At undergraduate level, there are courses available in logistics, but just 17 UK institutions offer such courses – compare this to 103 universities to choose from to study medicine and 119 for law.
So, how can we redress the balance? For a start, as employers we can go out and talk to young people in schools and encourage schools to organise visits to warehouses and see at first hand the opportunities this dynamic, fast-moving, growing industry has to offer. Think Logistics is a non-profit working group established to promote career opportunities in logistics. They bring schools and employers together, to deliver on the relevant Gatsby Foundation benchmarks, which were developed specifically to guide schools in improving the quality of their careers advice to students.
Other avenues include Apprenticeships, which provide a good framework in that funding can be used across a broad range of qualifications, from Level 2 – training Fork Lift Truck drivers, to Level 6 – sending candidates to university to study supply chain management at degree level. However, drawbacks include the demand for 20% “off the job” learning and the fact that the Apprenticeship Levy funds training costs, but not salary costs. Apprenticeship funding may also be hard for SMEs to navigate, but the good news is that UKWA can help broker relationships, introducing our smaller members to Levy-paying companies who have funds to spare.
By comparison, the Kickstart initiative, aimed at 16-24 year olds on Universal Credit, does fund salary (minimum wage), as well as National Insurance and pension for 6 months. It aims to create 250,000 new jobs and was warmly welcomed when it was launched by UKWA. Not least, the Association’s view was that it offered employers the chance to showcase the industry as well as attract young people into jobs.
However, so far it has not been widely taken up by logistics employers and time is running out – the scheme stipulates that Kickstart employees must start work by December this year.
There is also the Lifetime Skills Guarantee. Announced last September by the Government, this was trailed as potentially benefiting tens of thousands of adults with hundreds of fully funded training courses at Level 3 (A Level equivalent) from April 2021. These courses include several in logistics; one specifically in warehousing and storage.
Warehousing fits perfectly with this vision; as an industry we represent a vehicle for social mobility, able to recruit those without qualifications, train them for important roles and equip them to build a fulfilling and successful career.

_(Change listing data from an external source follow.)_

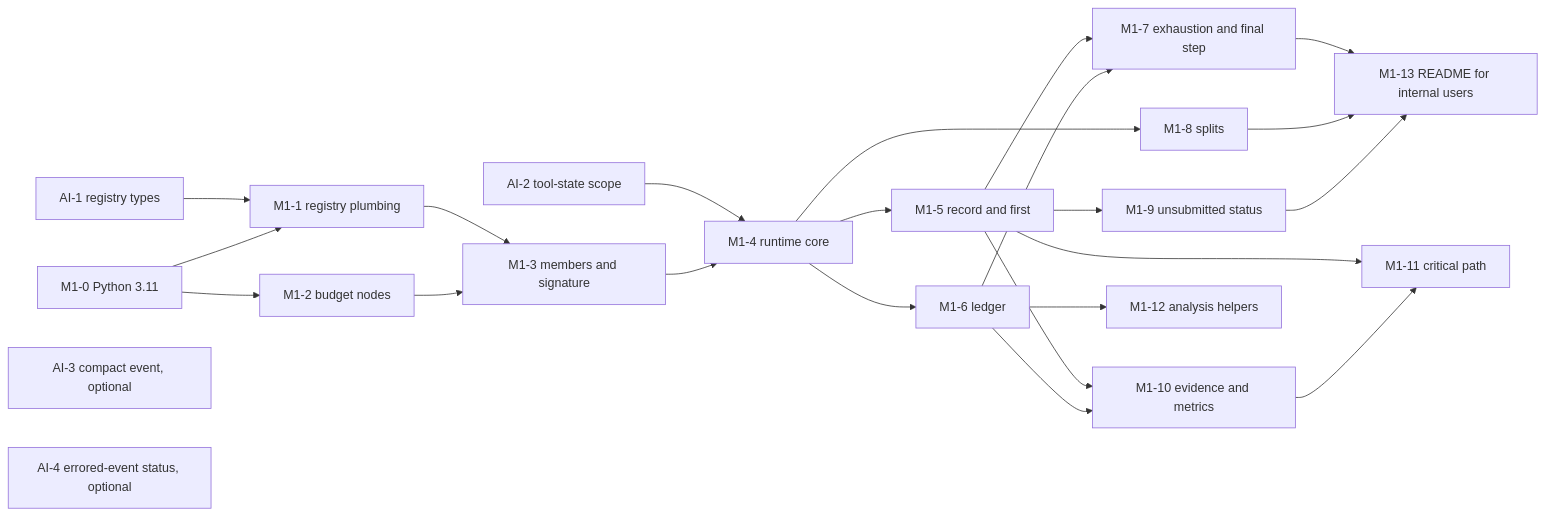
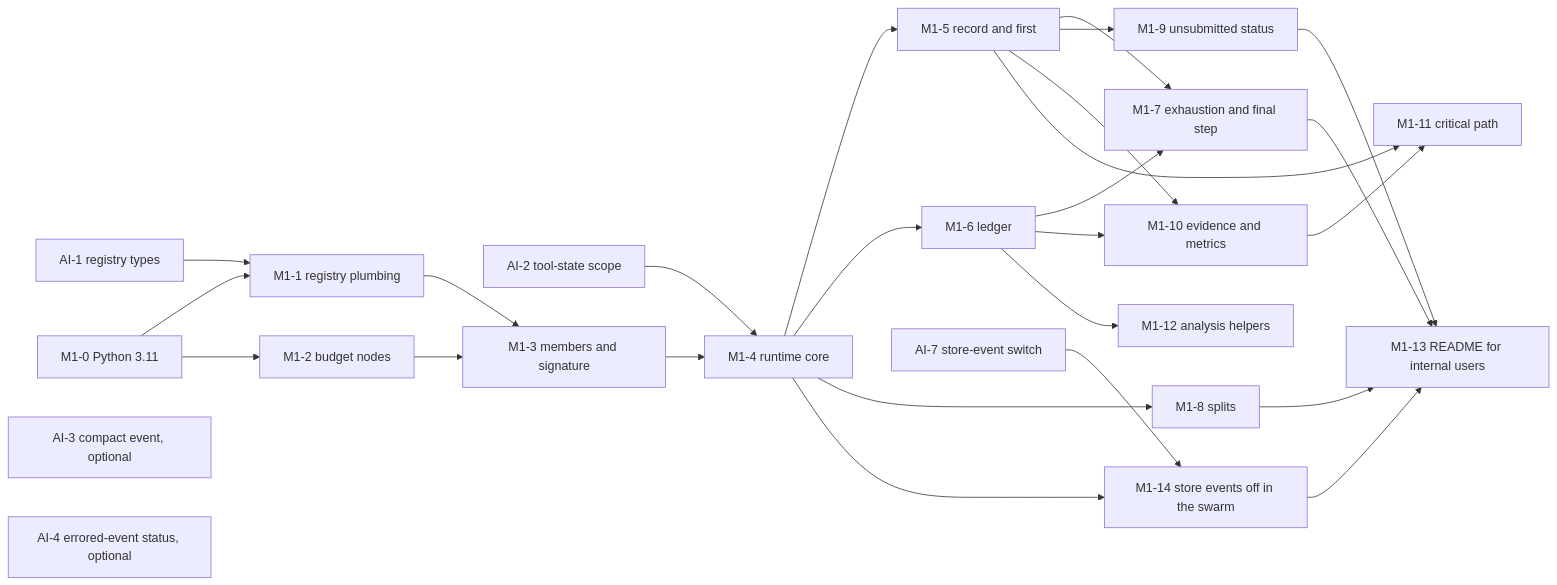
Before and after one commit to joesposito8/inspect_swarm: the first of 2 diagrams in design/swarm-implementation-plan.md, drawn with Mermaid. The commit also changed other lines of this file and 6 other files, not shown here.

````diff
--- a/design/swarm-implementation-plan.md
+++ b/design/swarm-implementation-plan.md
@@ -116,26 +117,29 @@
 ```mermaid
 flowchart LR
   AI1[AI-1 registry types] --> M1_1
   AI2[AI-2 tool-state scope] --> M1_4
   M1_0[M1-0 Python 3.11] --> M1_1[M1-1 registry plumbing]
   M1_0 --> M1_2[M1-2 budget nodes]
   M1_1 --> M1_3[M1-3 members and signature]
   M1_2 --> M1_3
   M1_3 --> M1_4[M1-4 runtime core]
   M1_4 --> M1_5[M1-5 record and first]
   M1_4 --> M1_6[M1-6 ledger]
   M1_4 --> M1_8[M1-8 splits]
   M1_5 --> M1_7[M1-7 exhaustion and final step]
   M1_6 --> M1_7
   M1_5 --> M1_9[M1-9 unsubmitted status]
   M1_5 --> M1_10[M1-10 evidence and metrics]
   M1_6 --> M1_10
   M1_6 --> M1_12[M1-12 analysis helpers]
   M1_5 --> M1_11[M1-11 critical path]
   M1_10 --> M1_11
   M1_7 --> M1_13[M1-13 README for internal users]
   M1_8 --> M1_13
   M1_9 --> M1_13
   AI3[AI-3 compact event, optional]
   AI4[AI-4 errored-event status, optional]
+  AI7[AI-7 store-event switch] --> M1_14[M1-14 store events off in the swarm]
+  M1_4 --> M1_14
+  M1_14 --> M1_13
 ```
````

Unfortunately, as the Government website points out, “not all qualifications are offered by all providers”. No details of live courses are available from the awarding organisation, Highfield Qualifications, and it appears that few, if any, training providers are actually delivering the Level 3 Diploma in Warehousing and Storage (RQF). This is a matter of some concern, and UKWA will be pushing hard to find out more on behalf of our members.
Ultimately, it is down to the sector to provide high quality sector-specific training. The benefits of learning and development are well documented. Not only does training provide the necessary technical skills to do the job, it improves productivity and performance.

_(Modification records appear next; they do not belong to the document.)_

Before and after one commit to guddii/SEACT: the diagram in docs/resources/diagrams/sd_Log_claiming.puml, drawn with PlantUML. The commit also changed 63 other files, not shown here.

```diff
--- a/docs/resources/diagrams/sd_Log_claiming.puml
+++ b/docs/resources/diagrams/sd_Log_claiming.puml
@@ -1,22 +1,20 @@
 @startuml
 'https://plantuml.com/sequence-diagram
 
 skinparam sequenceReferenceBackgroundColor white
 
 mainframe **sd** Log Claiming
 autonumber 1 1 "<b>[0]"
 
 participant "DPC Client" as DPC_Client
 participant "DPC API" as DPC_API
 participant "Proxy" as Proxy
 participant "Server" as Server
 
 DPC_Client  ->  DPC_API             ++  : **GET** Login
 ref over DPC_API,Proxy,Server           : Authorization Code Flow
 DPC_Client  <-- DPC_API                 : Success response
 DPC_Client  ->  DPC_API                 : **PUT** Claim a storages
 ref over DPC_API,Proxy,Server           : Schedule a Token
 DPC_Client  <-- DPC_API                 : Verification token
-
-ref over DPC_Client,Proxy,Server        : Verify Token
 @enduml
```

Employees who have access to training and professional development increase in confidence, take ownership of their responsibilities and make more loyal workers who are less likely to leave your business – and, as we know, staff retention can be a challenge in our sector.
There is a strong, pent-up demand for training following the months of social distancing and home working during lockdown. Workers are ready to re-engage in their own development, and we need to capitalise on the newly-recognised status of logistics with world class training provision.

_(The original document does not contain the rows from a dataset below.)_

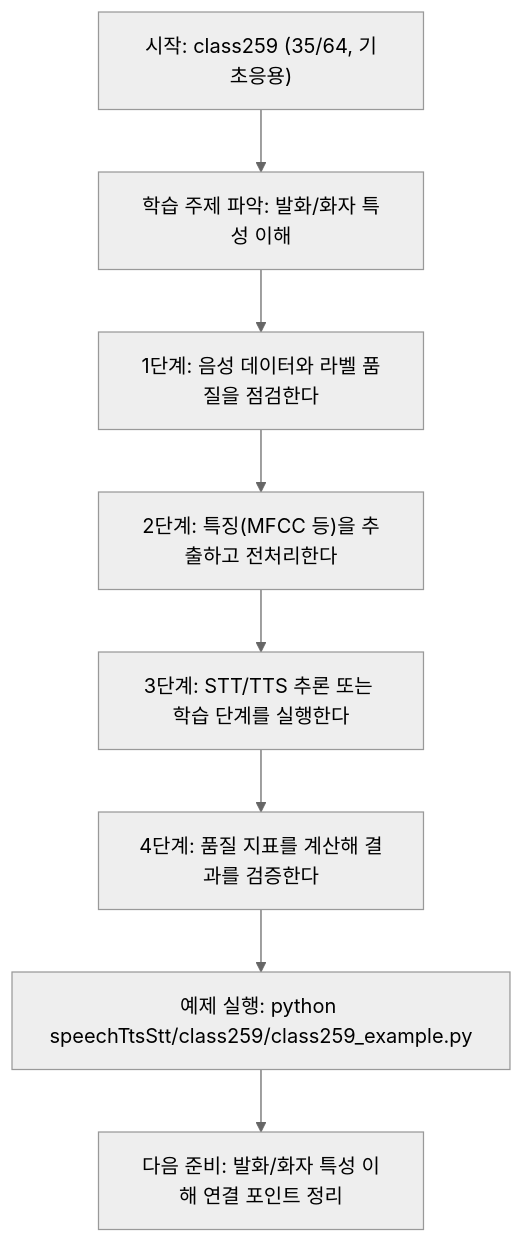
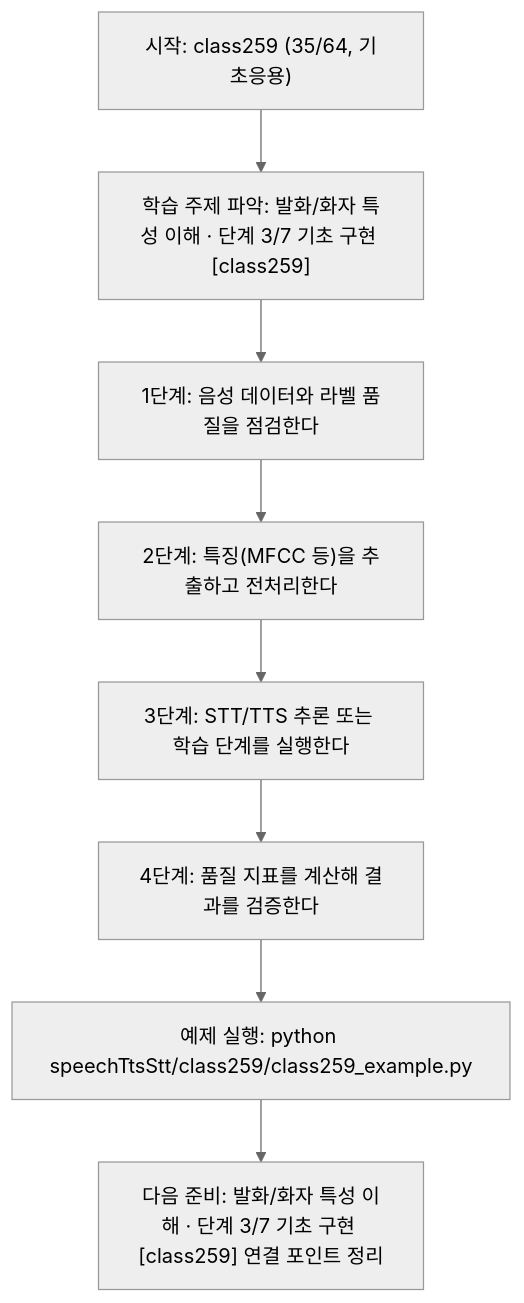
The diagram in speechTtsStt/class259/class259.md (edumgt/Python-AI_Agent-Class), drawn with Mermaid (neutral theme) before and after one commit. The commit also changed other lines of this file and 522 other files, not shown here.

````diff
--- a/speechTtsStt/class259/class259.md
+++ b/speechTtsStt/class259/class259.md
@@ -114,18 +115,18 @@
 ```mermaid
 flowchart TD
 N1["시작: class259 (35/64, 기초응용)"]
-N2["학습 주제 파악: 발화/화자 특성 이해"]
+N2["학습 주제 파악: 발화/화자 특성 이해 · 단계 3/7 기초 구현 [class259]"]
 N3["1단계: 음성 데이터와 라벨 품질을 점검한다"]
 N4["2단계: 특징(MFCC 등)을 추출하고 전처리한다"]
 N5["3단계: STT/TTS 추론 또는 학습 단계를 실행한다"]
 N6["4단계: 품질 지표를 계산해 결과를 검증한다"]
 N7["예제 실행: python speechTtsStt/class259/class259_example.py"]
-N8["다음 준비: 발화/화자 특성 이해 연결 포인트 정리"]
+N8["다음 준비: 발화/화자 특성 이해 · 단계 3/7 기초 구현 [class259] 연결 포인트 정리"]
 N1 --> N2
 N2 --> N3
 N3 --> N4
 N4 --> N5
 N5 --> N6
 N6 --> N7
 N7 --> N8
 ```
````
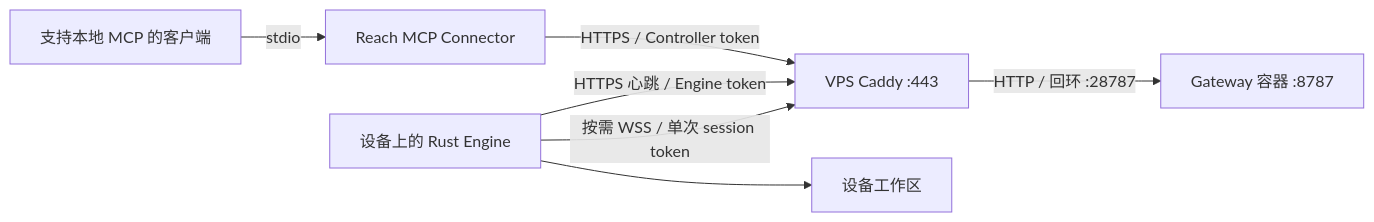
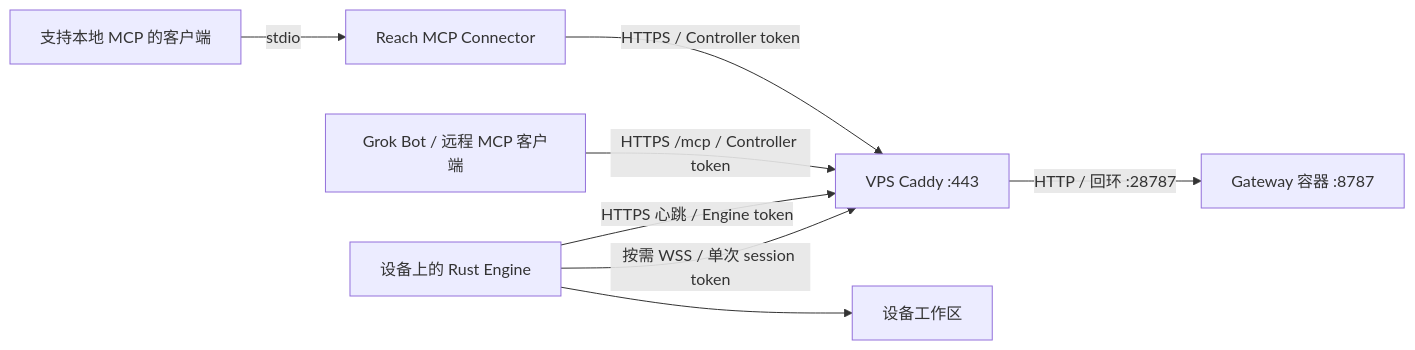
Before and after one commit to zpershuai/reach: the diagram in docs/deploy/README.md, drawn with Mermaid. The commit also changed other lines of this file and 43 other files, not shown here.

````diff
--- a/docs/deploy/README.md
+++ b/docs/deploy/README.md
@@ -24,9 +24,10 @@
 ```mermaid
 flowchart LR
     Host[支持本地 MCP 的客户端] -->|stdio| MCP[Reach MCP Connector]
     MCP -->|HTTPS / Controller token| Caddy[VPS Caddy :443]
+    Cloud[Grok Bot / 远程 MCP 客户端] -->|HTTPS /mcp / Controller token| Caddy
     Caddy -->|HTTP / 回环 :28787| Gateway[Gateway 容器 :8787]
     Engine[设备上的 Rust Engine] -->|HTTPS 心跳 / Engine token| Caddy
     Engine -->|按需 WSS / 单次 session token| Caddy
     Engine --> Workspace[设备工作区]
 ```
````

This is an issue at the top of our agenda at UKWA – we can and will do more to attract and nurture talent in the industry, so watch this space. New and improved training opportunities are coming soon!